“Pues después de hacer cuentas, hemos mirado, que para aguantar al menos un mes más, tendríamos que hacer un pedido grande de ropa a la otra cooperativa que compra grandes cantidades por comercio justo. Porque ahora la gente va a la tienda a por ropa, porque son las rebajas.”
“Pero esa otra organización no solo compran a Sudamérica”
“No, tendríamos que comprar también cosas de África y de Asia. Pero ellos lo traen todo, y nosotras le podemos hacer un pedido.”
“Y todo eso con que dinero?”
“Con lo que hemos sacado en navidad y que ha sobrado después de pagar la renta.”

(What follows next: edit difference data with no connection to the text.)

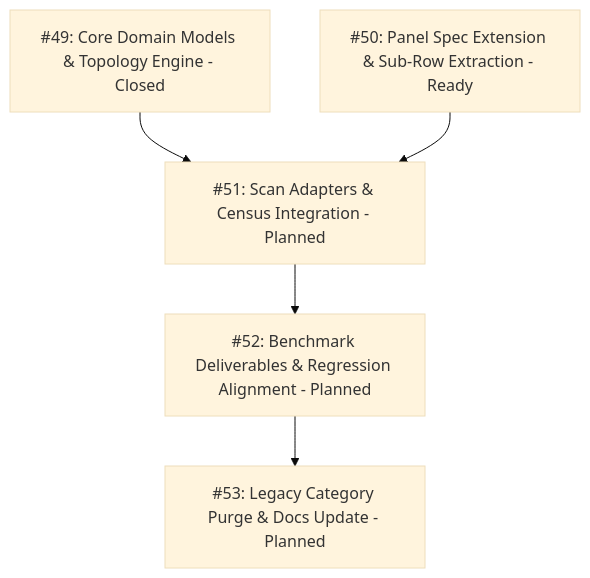
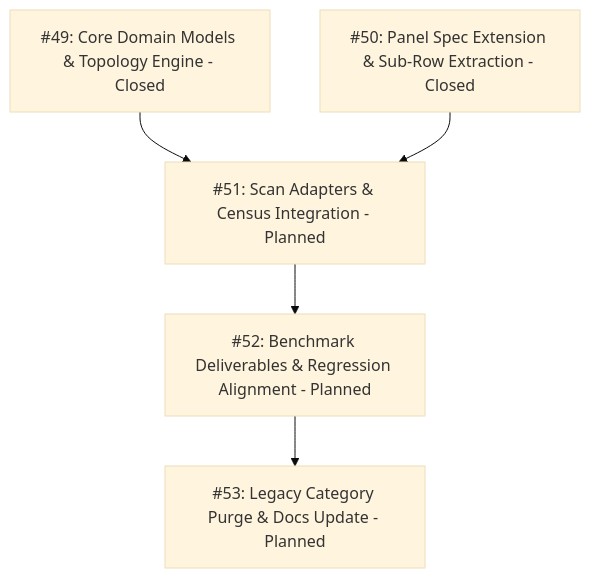
Before and after one commit to adamlarGit/pahang-cli: the diagram in .wayfinder/switchgear-topology/map.md, drawn with Mermaid (base theme). The commit also changed other lines of this file and 6 other files, not shown here.

````diff
--- a/.wayfinder/switchgear-topology/map.md
+++ b/.wayfinder/switchgear-topology/map.md
@@ -32,9 +32,9 @@
 ```mermaid
 graph TD
     T49[#49: Core Domain Models & Topology Engine - Closed]
-    T50[#50: Panel Spec Extension & Sub-Row Extraction - Ready]
+    T50[#50: Panel Spec Extension & Sub-Row Extraction - Closed]
     T49 --> T51[#51: Scan Adapters & Census Integration - Planned]
     T50 --> T51
     T51 --> T52[#52: Benchmark Deliverables & Regression Alignment - Planned]
     T52 --> T53[#53: Legacy Category Purge & Docs Update - Planned]
 ```
````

Paula y luna no habían separado nada para su propio sueldo.
“Bueno nosotros habíamos quedado en que íbamos a traer cosas solo de Sudamérica”
Esa era la la primera noticia que tenía Paula sobre restricciones en cuanto a cosas que se podían comprar, pero así parecía haberlo decidido Salva. Pero ahora hablaba el contable:
“Parece que nos estáis pidiendo que tomemos una decisión. Y vosotras, que queréis hacer?”
“Nosotras queremos seguir, pero para seguir, hace falta gastar ese dinero en un pedido grande. O vamos a por todas o no vamos. y no queremos hacerlo sin vuestro apoyo así que si no estáis de acuerdo, mejor cerrar.”
“Pues sí. Yo creo que mejor cerrar.”
El que lo había dicho era Salva y era el cura en una reunión donde la mayoría eran cristianos, en su parroquia. Nadie le iba a llevar la contraria. Esa iba a ser la decisión y a Paula se le debió de partir un trocito de corazón porque se quedó sin poder articular más que monosílabos. Solo consiguió articular una frase completa cuando ya habían salido de la tienda-garaje. Jose y ella caminaban juntos el camino que tenían en común, rodeados de aficionados al fútbol que salían del estadio.
“Qué tal, qué piensas.”
“Intuíamos, o sabíamos, que la tienda no iba a durar mucho tiempo. Pero no imaginé que pasaría tan rápido.”